A History of Silence, by Lloyd Jones (Penguin, 2013), 273 pp., $38
From the first lines of the first page, Jones draws you into his finely sketched world. Scattered throughout the present are links and clues to his past. His apartment occupies the old shoe factory, which manufactured his childhood shoes. A book, gifted to his father with a flyleaf inscription from his mother, expresses more love between them than he ever observed in his family years. Through his childhood eyes we glimpse the inaccessible Spartan starkness of their motel-like twin bedroom home.
Slowly the past is brought into the picture, from childhood recollections to musing on how Captain James Cook’s artist William Hodges civilised and Anglicised the eighteenth-century antipodean wilderness landscapes he captured on canvas.
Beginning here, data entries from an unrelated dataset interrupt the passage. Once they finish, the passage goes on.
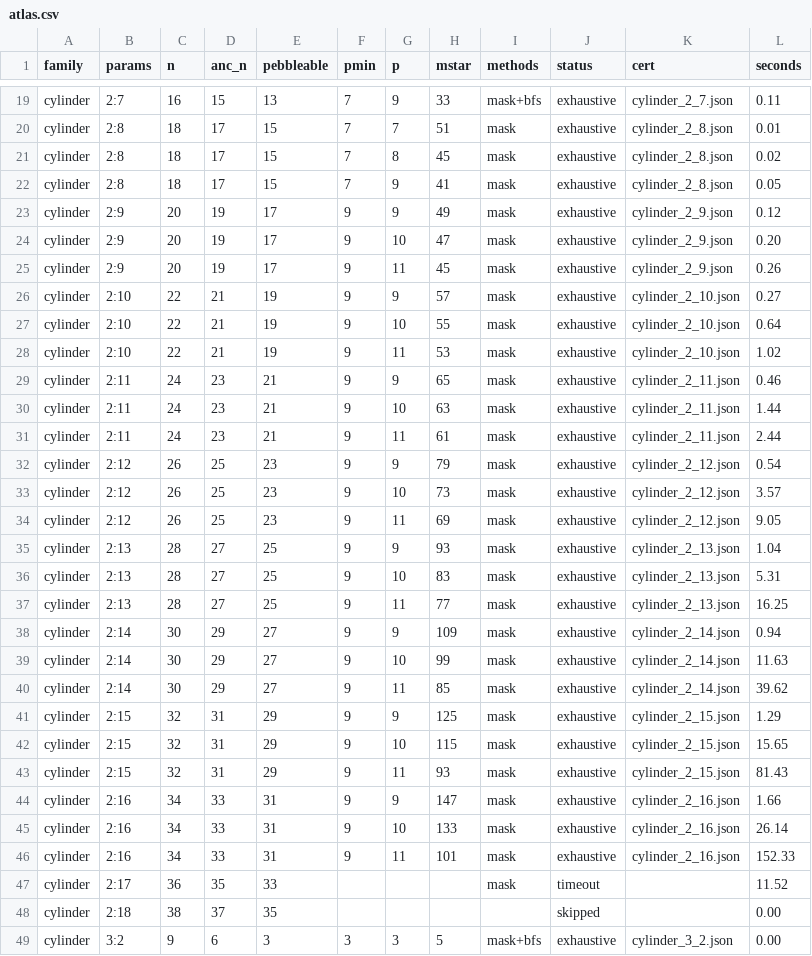
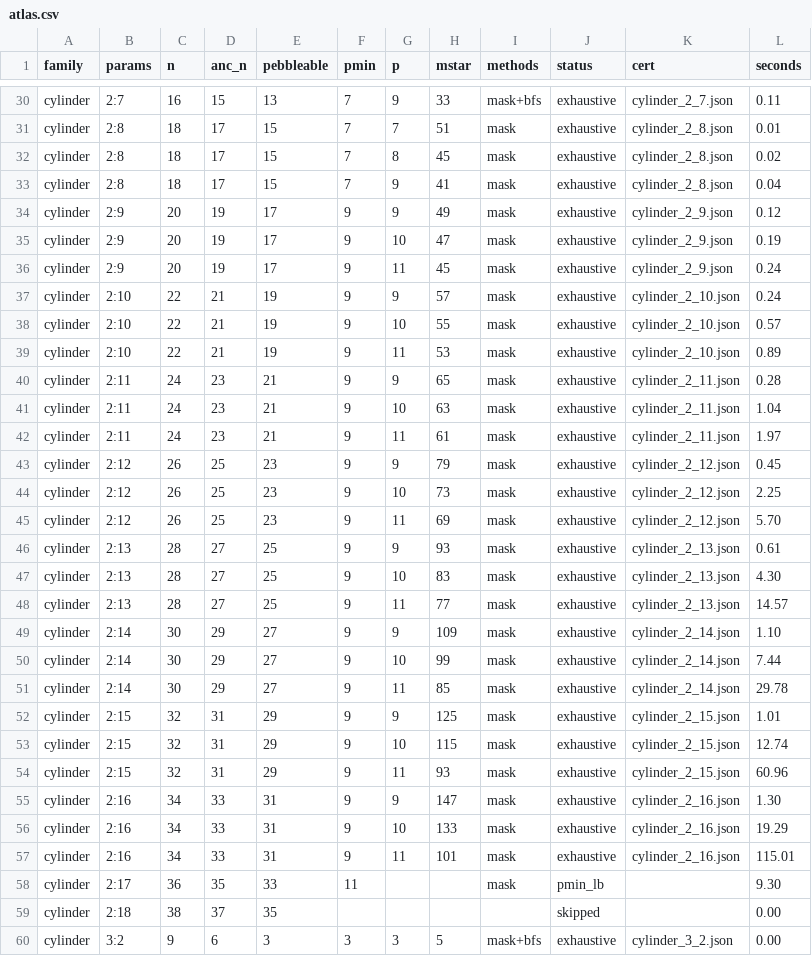
Before and after one commit to yokoyama-lab/reversible-pebbling, a CSV file: projects/exact-rev-complexity/data/families/atlas.csv, drawn as a sheet; only a part is shown, gaps mark what is left out; the diff covers the shown part only.

Commit message:
feat(atlas): 打ち切り 11 行を p_min の下界へ昇格し、幅 2 円筒の p_min の予想を得た（U5b）
台帳 223 行の内訳が exhaustive 190 / pmin_lb 11 / timeout 2 / skipped 20 に。
残る timeout 2 行は p_min は判明していて p=p_min+2 で M* が出なかったもので、
種類が違うので昇格対象ではない。

副産物（この単位の主成果）: 幅 2 の円筒の p_min は h=2..16 で
3,5,5,7,7,7,7,9,9,9,9,9,9,9,9 であり、跳ぶ位置が h=3,5,9 すなわち 2^j+1。
したがって p_min(cyl(2,h)) = 2*floor(log2(h-1))+3 が立つ。この式は h=17 での
9->11 の跳びを予言し、U5b で新しく取った下界 p_min(cyl(2,17)) >= 11 が
それを独立に確認した。h=16 までのデータだけから立てた式が次の跳びの位置を当てた。

docs/00_overview.md 2.1 の崩壊 4 件とは逆向きの事例である。あちらは当てはめが
継続を予言して現実が破った。こちらは破れを予言して現実が確認した。

ただし予想である。証明されたのは下界だけで、上界 <=11 は取れていない。真値が
12 以上の可能性は排除できていない。テストは台帳がこの式と矛盾しないことだけを
固定する（等号 15 点＋下界 1 点）。

```diff
--- a/projects/exact-rev-complexity/data/families/atlas.csv
+++ b/projects/exact-rev-complexity/data/families/atlas.csv
@@ -21,28 +32,28 @@ cylinder,2:8,18,17,15,7,7,51,mask,exhaustive,cylinder_2_8.json,0.01
 cylinder,2:8,18,17,15,7,8,45,mask,exhaustive,cylinder_2_8.json,0.02
-cylinder,2:8,18,17,15,7,9,41,mask,exhaustive,cylinder_2_8.json,0.05
+cylinder,2:8,18,17,15,7,9,41,mask,exhaustive,cylinder_2_8.json,0.04
 cylinder,2:9,20,19,17,9,9,49,mask,exhaustive,cylinder_2_9.json,0.12
-cylinder,2:9,20,19,17,9,10,47,mask,exhaustive,cylinder_2_9.json,0.20
-cylinder,2:9,20,19,17,9,11,45,mask,exhaustive,cylinder_2_9.json,0.26
-cylinder,2:10,22,21,19,9,9,57,mask,exhaustive,cylinder_2_10.json,0.27
-cylinder,2:10,22,21,19,9,10,55,mask,exhaustive,cylinder_2_10.json,0.64
-cylinder,2:10,22,21,19,9,11,53,mask,exhaustive,cylinder_2_10.json,1.02
-cylinder,2:11,24,23,21,9,9,65,mask,exhaustive,cylinder_2_11.json,0.46
-cylinder,2:11,24,23,21,9,10,63,mask,exhaustive,cylinder_2_11.json,1.44
-cylinder,2:11,24,23,21,9,11,61,mask,exhaustive,cylinder_2_11.json,2.44
-cylinder,2:12,26,25,23,9,9,79,mask,exhaustive,cylinder_2_12.json,0.54
-cylinder,2:12,26,25,23,9,10,73,mask,exhaustive,cylinder_2_12.json,3.57
-cylinder,2:12,26,25,23,9,11,69,mask,exhaustive,cylinder_2_12.json,9.05
-cylinder,2:13,28,27,25,9,9,93,mask,exhaustive,cylinder_2_13.json,1.04
-cylinder,2:13,28,27,25,9,10,83,mask,exhaustive,cylinder_2_13.json,5.31
-cylinder,2:13,28,27,25,9,11,77,mask,exhaustive,cylinder_2_13.json,16.25
-cylinder,2:14,30,29,27,9,9,109,mask,exhaustive,cylinder_2_14.json,0.94
-cylinder,2:14,30,29,27,9,10,99,mask,exhaustive,cylinder_2_14.json,11.63
-cylinder,2:14,30,29,27,9,11,85,mask,exhaustive,cylinder_2_14.json,39.62
-cylinder,2:15,32,31,29,9,9,125,mask,exhaustive,cylinder_2_15.json,1.29
-cylinder,2:15,32,31,29,9,10,115,mask,exhaustive,cylinder_2_15.json,15.65
-cylinder,2:15,32,31,29,9,11,93,mask,exhaustive,cylinder_2_15.json,81.43
-cylinder,2:16,34,33,31,9,9,147,mask,exhaustive,cylinder_2_16.json,1.66
-cylinder,2:16,34,33,31,9,10,133,mask,exhaustive,cylinder_2_16.json,26.14
-cylinder,2:16,34,33,31,9,11,101,mask,exhaustive,cylinder_2_16.json,152.33
-cylinder,2:17,36,35,33,,,,mask,timeout,,11.52
+cylinder,2:9,20,19,17,9,10,47,mask,exhaustive,cylinder_2_9.json,0.19
+cylinder,2:9,20,19,17,9,11,45,mask,exhaustive,cylinder_2_9.json,0.24
+cylinder,2:10,22,21,19,9,9,57,mask,exhaustive,cylinder_2_10.json,0.24
+cylinder,2:10,22,21,19,9,10,55,mask,exhaustive,cylinder_2_10.json,0.57
+cylinder,2:10,22,21,19,9,11,53,mask,exhaustive,cylinder_2_10.json,0.89
+cylinder,2:11,24,23,21,9,9,65,mask,exhaustive,cylinder_2_11.json,0.28
+cylinder,2:11,24,23,21,9,10,63,mask,exhaustive,cylinder_2_11.json,1.04
+cylinder,2:11,24,23,21,9,11,61,mask,exhaustive,cylinder_2_11.json,1.97
+cylinder,2:12,26,25,23,9,9,79,mask,exhaustive,cylinder_2_12.json,0.45
+cylinder,2:12,26,25,23,9,10,73,mask,exhaustive,cylinder_2_12.json,2.25
+cylinder,2:12,26,25,23,9,11,69,mask,exhaustive,cylinder_2_12.json,5.70
+cylinder,2:13,28,27,25,9,9,93,mask,exhaustive,cylinder_2_13.json,0.61
+cylinder,2:13,28,27,25,9,10,83,mask,exhaustive,cylinder_2_13.json,4.30
+cylinder,2:13,28,27,25,9,11,77,mask,exhaustive,cylinder_2_13.json,14.57
+cylinder,2:14,30,29,27,9,9,109,mask,exhaustive,cylinder_2_14.json,1.10
+cylinder,2:14,30,29,27,9,10,99,mask,exhaustive,cylinder_2_14.json,7.44
+cylinder,2:14,30,29,27,9,11,85,mask,exhaustive,cylinder_2_14.json,29.78
+cylinder,2:15,32,31,29,9,9,125,mask,exhaustive,cylinder_2_15.json,1.01
+cylinder,2:15,32,31,29,9,10,115,mask,exhaustive,cylinder_2_15.json,12.74
+cylinder,2:15,32,31,29,9,11,93,mask,exhaustive,cylinder_2_15.json,60.96
+cylinder,2:16,34,33,31,9,9,147,mask,exhaustive,cylinder_2_16.json,1.30
+cylinder,2:16,34,33,31,9,10,133,mask,exhaustive,cylinder_2_16.json,19.29
+cylinder,2:16,34,33,31,9,11,101,mask,exhaustive,cylinder_2_16.json,115.01
+cylinder,2:17,36,35,33,11,,,mask,pmin_lb,,9.30
 cylinder,2:18,38,37,35,,,,,skipped,,0.00
```
Also changed, not shown: 11 moved rows and 77 edited cells elsewhere in this file, 3 other files.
As the jigsaw pieces of his world are turned over and fitted together, we glimpse the decidedly inauspicious beginnings of his parents’ lives – one as an orphan, the other given up for adoption at age four.
Jones and his siblings grow up in a New Zealand that survives now, surely, as little more than a fading memory for him and his fellow baby-boomers. [Read more…]